“I think (the distribution have) been going really, really well,” health department spokesman Chad Wasdin said. “To date, in Gwinnett — or I should say our Gwinnett locations, which largely includes most vaccines having been given at Gwinnett Place (Mall) — we’ve given over 92,000, almost 93,000 vaccines.
“For our district, in total, we’ve given over 120,000 at this point, so we really are encouraged by how the community is embracing the vaccine and seeking it out, so we think everything is going really well at this point.”
That doesn’t necessarily mean all of the people vaccinated by the Gwinnett, Newton and Rockdale Health Departments in Gwinnett County are Gwinnettians, however. Georgians are allowed to sign up to get the vaccine anywhere in the state, so some of the people vaccinated in Gwinnett likely live elsewhere in Georgia.
At the same time, the numbers reported by Wasdin only reflect the doses distributed by health department and do not include those administered in the county by other sources, such as grocery stores, pharmacies, hospitals, clinics or primary care doctors.
The mass vaccination site at the former Sears location at Gwinnett Place Mall was intended to eventually distribute as many as 3,000 vaccine doses a day once there was enough supply to do so. Wasdin said the health department is not far from that total now.
“We haven’t reached all the way up to 3,000, but we are scheduling, I believe, about 2,500 appointments every day,” the health department spokesman said.
Although the former Sears location at Gwinnett Place Mall is the main location where the county’s health department is administering vaccines, Wasdin said it is also partnering with community groups — mainly churches — to provide mobile vaccination efforts.
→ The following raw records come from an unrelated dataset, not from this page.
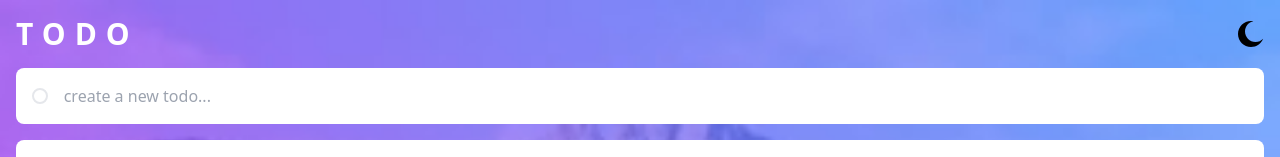
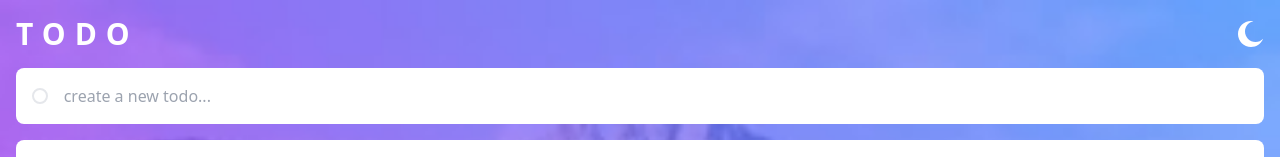
Before and after one commit to Abentancor/udemy-react-vite-TODO, a React (Vite) app: page / in a window 1280 px wide. Shown: the top 157 px of the page. Built offline with nearby package versions, Linux system fonts and the light colour scheme.

Commit message:
otro deploy

```diff
--- a/src/App.jsx
+++ b/src/App.jsx
@@ -10,7 +10,7 @@ const App = () => {
         <div className='flex justify-between py-4'>
           <h1 className='uppercase text-white text-3xl font-semibold tracking-[0.3em]'>Todo</h1>
           <button>
-              <MoonIcon fill=''/>
+              <MoonIcon fill='#fff'/>
           </button>
         </div>
         <form className='bg-white rounded-lg overflow-hidden py-4 flex gap-4 items-center px-4 mb-4'>
```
Any Georgian who is 16 and older is now eligible to get vaccinated, although Wasdin said the Pfizer vaccines is the only one meant to be administered to people under 18.
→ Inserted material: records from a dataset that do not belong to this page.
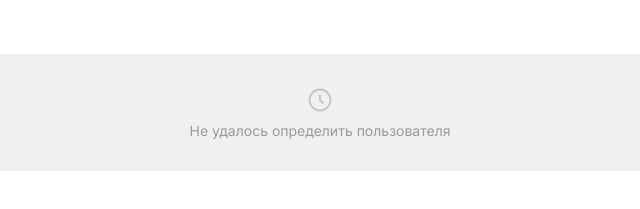
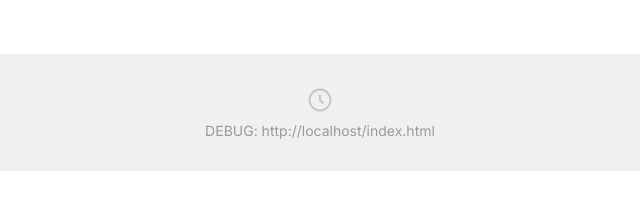
Before and after one commit to NervyArtifact/telegram-mini-app, a plain HTML site: page index.html in a window 1280 px wide. Shown: the part 227-436 px from the top of the page, 320-960 px from the left. Drawn offline with Linux system fonts and the light colour scheme.

Commit message:
Update emptyText to show current URL for debugging
Added debug information to display the current URL for diagnostics.

```diff
--- a/index.html
+++ b/index.html
@@ -373,7 +373,9 @@
       // чтобы случайно не показать чужие напоминания.
       skeleton.style.display = 'none';
       existingTasks = [];
-      emptyText.textContent = "Не удалось определить пользователя";
+      // ВРЕМЕННО (диагностика): показываем реальный URL, который получила
+      // страница, чтобы понять, обрезает ли Telegram query-параметры.
+      emptyText.textContent = "DEBUG: " + window.location.href;
       emptyEl.style.display = "flex";
       return;
     }
```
Statewide, the Georgia Department of Public Health is reporting that 4.19 million vaccine doses had been administered as of Monday afternoon. State health officials have suspended reporting county numbers on its vaccine dashboard, however, because of “ongoing system and data transfer issues that have caused delays in updating the COVID vaccine dashboard every day,” according to DPH’s website.
Gov. Brian Kemp offered optimism in a statement on vaccine distribution on Monday.
“We continue to make steady progress in our vaccine administration here in Georgia,” Kemp said. “The life-saving COVID-19 vaccine is our key back to normal, and with all Georgians ages 16 and over now eligible to receive the shot we are well on our way as we head into spring and summer.
“I continue to ask all Georgians to follow best practices, public health guidance, and most importantly, schedule their vaccine appointment with a local provider or at one of our state-operated sites using MyVaccineGeorgia.com.”
Duluth resident Wiley Graddy, 57, got his second dose of the Pfizer vaccine at the Gwinnett, Newton and Rockdale Health Departments mass vaccination site at Gwinnett Place Mall on Monday.
He said getting the vaccine was important because of he has younger and older family members who he wanted to protect, and he was glad to have both shots behind him.
“It feels good just to protect my family,” Graddy said. “I’ve got old ones and young ones, so it was not so much for myself, but to protect others.”
Graddy said he is looking forward to getting back to something resembling a pre-COVID life, even if face masks and social distancing may still be required, now that he has received both of his doses of the vaccine.
“We’re not out of the woods yet, but the sooner everybody gets it, hopefully we’ll get back to some normalcy,” he said.
And, not surprisingly, Brantley has one activity he is most looking forward to doing now that he has received both doses of the vaccine: rugby.
“Seven more days and I’m back at it so it feels good to be able to re-integrate again,” he said.